Here’s the trick: it will be only as devastating as you let it be. You have control over that–how you react–so the reality is that you risk nothing by putting yourself out there. Moreover, the rejection isn’t likely about you, it is about the other person. Because passion is so deep, many of us are afraid to react to it honestly and, instead, try to diffuse the tension it creates. People laugh or criticize to take away from their own discomfort at being confronted by something so real, so intimate. So, if someone laughs at or even dismisses your work, s/he is probably just uncomfortable at the honesty. S/he isn’t connected to her/his own passion and denies it in others so as not to face it in her/himself. Kind of like being asked something intimate and making a joke to avoid answering. It isn’t about you at all, it is about the other person!

But when you do reveal yourself, when you are passionate and there is no laughter, the connection is amazing. Like in dating, not everyone will be your match. Not everyone will want the real you, your real work, but when they do connect with you, through your passion, you will have a deeper intimacy. You will then truly partner with your client and be fulfilled in your work, your career, your business, and in ways beyond just pecuniary.

9 Responses to “Love and Passion and the Work”

  1. John Fowler Says:

    Wow! This is thought-provoking indeed. Thanks you. Gonna take some time to come back down.

  2. Jan Says:

    Fantastic post!

    The apparent demand to fit social norms, and to fit certain categories with your work is hugely constraining and leads to many happy meals and few memorable dinners.

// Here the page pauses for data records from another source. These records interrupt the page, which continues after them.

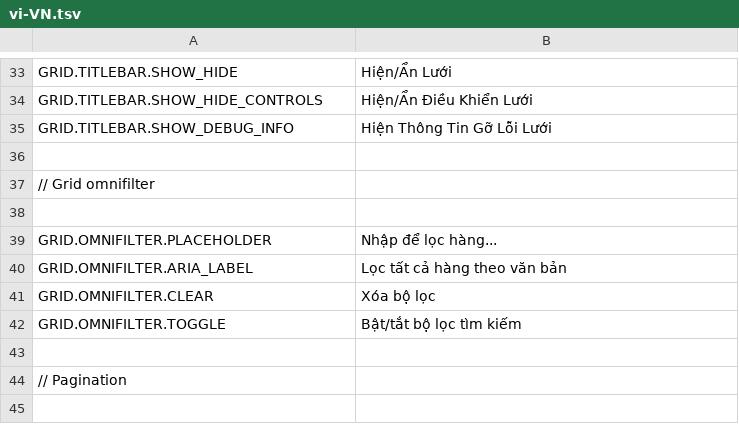
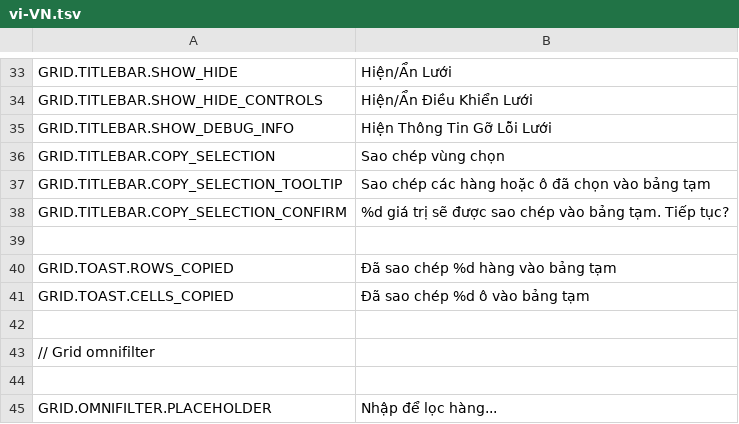
Before and after one commit to mieweb/datavis-glide, a TSV file: trans/vi-VN.tsv, drawn as a sheet; only a part is shown, gaps mark what is left out; the shorter side is filled out with more unchanged rows; the diff names each change by its address in the sheet, - before the commit and + after, or states it on an @@ line.

```diff
--- a/trans/vi-VN.tsv
+++ b/trans/vi-VN.tsv
+row 36: GRID.TITLEBAR.COPY_SELECTION | Sao chép vùng chọn
+row 37: GRID.TITLEBAR.COPY_SELECTION_TOOLTIP | Sao chép các hàng hoặc ô đã chọn vào bảng tạm
+row 38: GRID.TITLEBAR.COPY_SELECTION_CONFIRM | %d giá trị sẽ được sao chép vào bảng tạm. Tiếp tục?
+row 39: (empty)
+row 40: GRID.TOAST.ROWS_COPIED | Đã sao chép %d hàng vào bảng tạm
+row 41: GRID.TOAST.CELLS_COPIED | Đã sao chép %d ô vào bảng tạm
```
Also changed, not shown: en-US.tsv, trans/fr-FR.tsv, 26 other files.
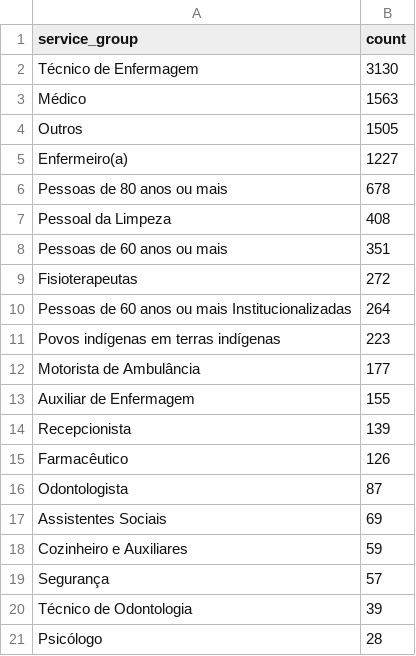
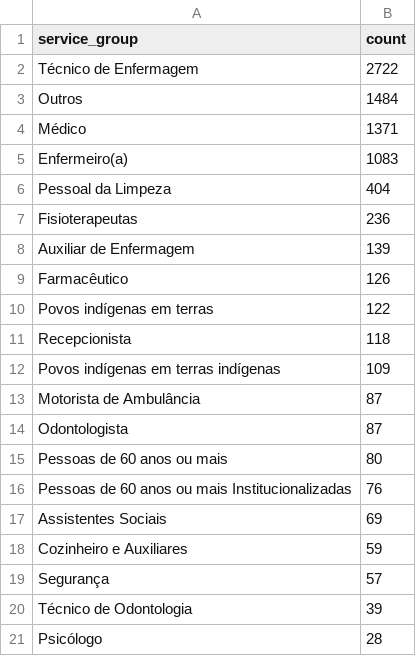
Before and after one commit to rbelem/vacina-manaus-backend, a CSV file: analytics/service_group_count.csv, drawn as a sheet; only a part is shown; the diff covers the shown part only.

```diff
--- a/analytics/service_group_count.csv
+++ b/analytics/service_group_count.csv
@@ -1,17 +1,17 @@
 service_group,count
-Técnico de Enfermagem,3130
-Médico,1563
-Outros,1505
-Enfermeiro(a),1227
-Pessoas de 80 anos ou mais,678
-Pessoal da Limpeza,408
-Pessoas de 60 anos ou mais,351
-Fisioterapeutas,272
-Pessoas de 60 anos ou mais Institucionalizadas,264
-Povos indígenas em terras indígenas,223
-Motorista de Ambulância,177
-Auxiliar de Enfermagem,155
-Recepcionista,139
+Técnico de Enfermagem,2722
+Outros,1484
+Médico,1371
+Enfermeiro(a),1083
+Pessoal da Limpeza,404
+Fisioterapeutas,236
+Auxiliar de Enfermagem,139
 Farmacêutico,126
+Povos indígenas em terras,122
+Recepcionista,118
+Povos indígenas em terras indígenas,109
+Motorista de Ambulância,87
 Odontologista,87
+Pessoas de 60 anos ou mais,80
+Pessoas de 60 anos ou mais Institucionalizadas,76
 Assistentes Sociais,69
```
Also changed, not shown: 4 added rows, 9 removed rows and 1 edited cell elsewhere in this file, analytics/uncategorized_service_group_by_vaccination_site_full_data.csv, analytics/uncategorized_service_group_by_vaccination_site_percent.csv, 14 other files.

    And while I have spent most of my working life in the American society, these shallow and uptight attitudes are a constant barrier I struggle with. It’s amazing that the country that is the most open minded about opportunity, is also the one that is constraining about real opportunity in those subtle currents. And it’s a very superficial shield, because when you look behind the curtain, there is a lot of penned up passion that has no stage to be on, and ends up coming out in many perverted ways.

  3. David Peacock Says:

    Yet another superb post. I’m digging this theme Leslie.

  4. Martin Trailer Says:

    Excellent analysis and insight!

    Martin

  5. Kyle Pearce Says:

    Thanks for giving us something to think about Leslie. I have been searching for this passion for a long time and still struggle with defining my look. I find it difficult to limiting myself to one genre. That means that some of my work that I am most passionate about doesn’t fit in a category on my web site. But if there were no struggle I would probably get bored with it.

  6. Doug Walker Says:

    Thanks for penning this thought provoking piece. Kudos!

  7. info Says:

    Kyle: I would re-think the categories then, or simply add one called “personal work.” Buyers LOVE to see personal work! -Leslie

  8. Why Simply Being “Better” Won’t Get You Assignments | LIGHTING ESSENTIALS For Photographers Says:

    […] Leslie Burns, in an article titled: “Love and Passion and the Work” says this: “And so it is with your art. You have to reach out to your targets and show your passion. You will connect with the right targets to whom that passion speaks. It is a deeper, more fundamental, and very real connection. It is intimate. And it cannot be faked.” […]

  9. Required Reading 10.28.2011 | Luke Copping Photography - Blog Says:

    […] An intensely thought-provoking piece from consultant Leslie Burns about the difference between love and passion for one’s work, and the illusion of self-risk that stops us from sharing our true passions we trick ourselves into […]